With the college season underway we are getting our first good look at a number of prospects who are expected to fill out next year’s NBA draft lottery. Basketball Insiders’ Yannis Koutroupis has released his first mock draft of the season and it is headlined by the Sixers selecting Emmanuel Mudiay, who is currently displaying his wares for Guangdong of the Chinese Basketball Association, first overall.
It originally appeared that University of Kentucky would keep NBA personnel out of their practices for much of the season after the Wildcats held an unusual October combine, but the school has let NBA teams know they’re welcome again, a source tells Jonathan Givony of DraftExpress (Twitter link).
Alex Kennedy of Basketball Insiders runs down the 10 biggest surprises in the NBA so far this season, which include the stellar play of the Bulls‘ Jimmy Butler, the Cavs’ defensive woes, and Reggie Jackson putting up career-best numbers for the Thunder. Both Butler and Jackson are set to become restricted free agents next summer and the competition for their services should be increased if they can continue their early-season performances, notes Kennedy.

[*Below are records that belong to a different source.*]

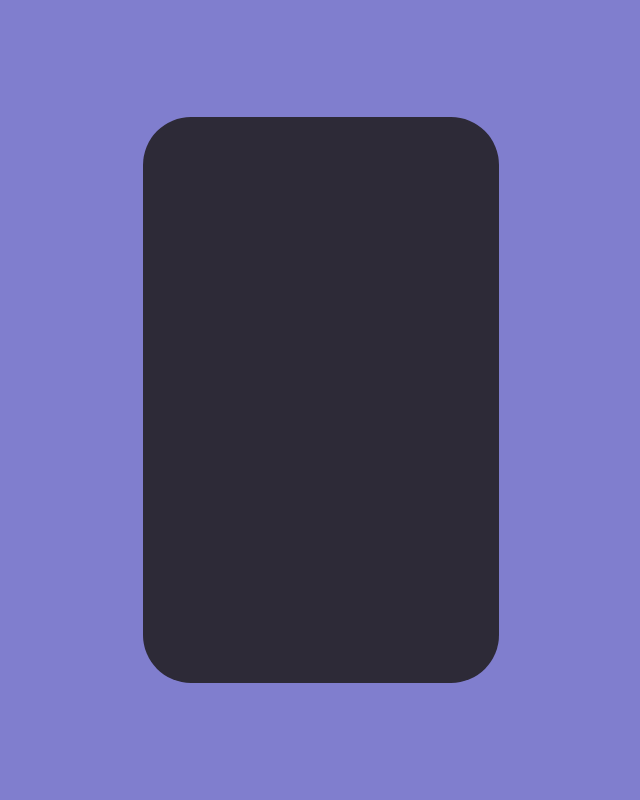
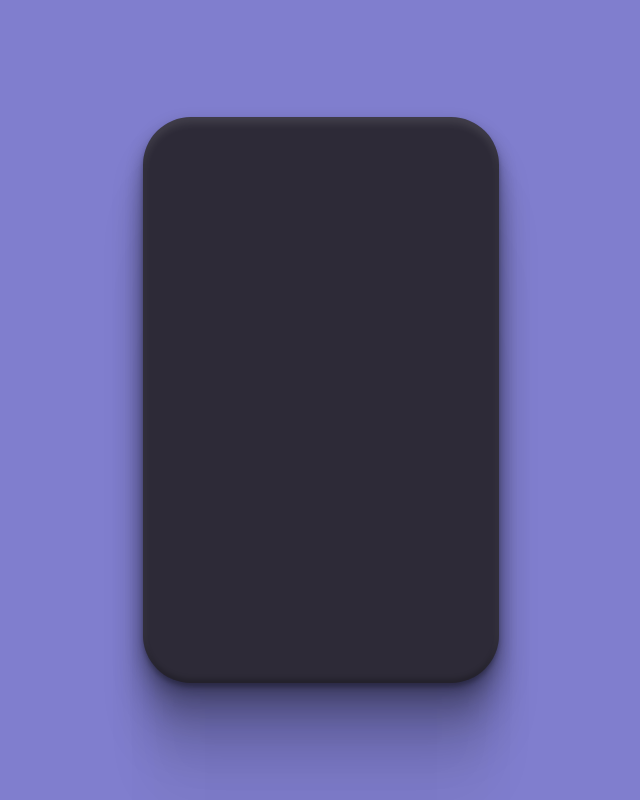
Before and after one commit to eduardamirelly/calculator-boracodar, a React (Vite) app: page / in a window 1280 px wide. Shown: the whole page, without its empty margins (319-959 px from the left). Built offline with nearby package versions, Linux system fonts and the light colour scheme.

Commit message:
:lipstick: add calculator box-shadow

```diff
--- a/src/App.tsx
+++ b/src/App.tsx
@@ -2,7 +2,7 @@ import './global.css';
 
 function App() {
   return (
-    <div className="bg-[#2D2A37] w-[356px] h-[566px] rounded-[3rem]">
+    <div className="bg-[#2D2A37] w-[356px] h-[566px] rounded-[3rem] shadow-calculatorBg">
 
     </div>
   )
--- a/tailwind.config.cjs
+++ b/tailwind.config.cjs
@@ -5,7 +5,10 @@ module.exports = {
     extend: {
       fontFamily: {
         sans: ['Rubik', 'sans-serif'],
-      }
+      },
+      boxShadow: {
+        calculatorBg: '0px 4px 4px rgba(0, 0, 0, 0.25), 0px 188px 52px rgba(0, 0, 0, 0.01), 0px 120px 48px rgba(0, 0, 0, 0.04), 0px 68px 41px rgba(0, 0, 0, 0.15), 0px 30px 30px rgba(0, 0, 0, 0.26), 0px 8px 17px rgba(0, 0, 0, 0.29), inset 0px 6px 8px rgba(255, 255, 255, 0.1), inset 0px -4px 5px rgba(0, 0, 0, 0.22)',
+      },
     },
   },
   plugins: [],
```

Robert Covington‘s four-year, $4.2MM deal with the Sixers will pay him $1MM for the first year which includes a partial guarantee of $400K, Eric Pincus of Basketball Insiders reports (Twitter link). Covington’s second year is also slated to pay him $1MM but is non-guaranteed, and the last two seasons are for the league minimum and include no guaranteed money, notes Pincus.
THURSDAY, 12:17pm: The value of the contract will be $4.2MM, Pick tweets. That’s slightly more than the $3,925,706 that a four-year minimum-salary contract would entail for the one-year veteran if he signed today.
WEDNESDAY, 8:19am: It’ll be a four-year pact, reports David Pick of Eurobasket.com (Twitter link).
TUESDAY, 7:08pm: The Sixers are intending to sign free agent Robert Covington this week, Marc Stein of ESPN.com reports (Twitter link). Covington came close to inking a deal with the Sixers earlier, but decided to take the D-League route to begin the season. He was selected first overall by the Grand Rapids Drive in this year’s NBA D-League draft.
Covington spent much of last season with Houston’s D-League affiliate despite being on the team’s NBA roster the entire year. He earned himself a trip to the D-League’s All-Star game by averaging 23.2 PPG and 9.2 RPG in 34.1 minutes per game in 42 D-League appearances. He spent the preseason on Houston’s roster, though he was away from the team for weeks mulling offers to play in Europe before being waived.
Philadelphia had recently waived the injured Malcolm Thomas in order to clear a roster slot to ink Drew Gordon to a multi-year deal. With the Sixers current roster count sitting at the regular season maximum of 15 players, a corresponding move would need to be made in order to accommodate the addition of Covington. It’s unclear who the odd man out will be, but one of the non-guaranteed deals for Brandon Davies, Chris Johnson, Henry Sims, or Hollis Thompson seem likely candidates, though that is just my speculation.
Today’s dealings involving Covington and Johnson will still leave the Sixers with the league-maximum 15 players, so if the team wishes to add Onuaku they will need to make a subsequent roster move. One of the non-guaranteed deals for Brandon Davies, Henry Sims, or Hollis Thompson seem likely candidates to be waived in the event of a new signing, though that is just my speculation.
The 6’9″, 27-year-old Onuaku appeared in a total of five games last season, split between the Pelicans and the Cavaliers, and he averaged a combined 0.6 PPG, 1.6 RPG, and 0.6 APG. His slash line was .200/.000/.500. Onuaku spent training camp with the Pacers and was among the group of players cut as Indiana pared down its preseason roster to the regular season maximum.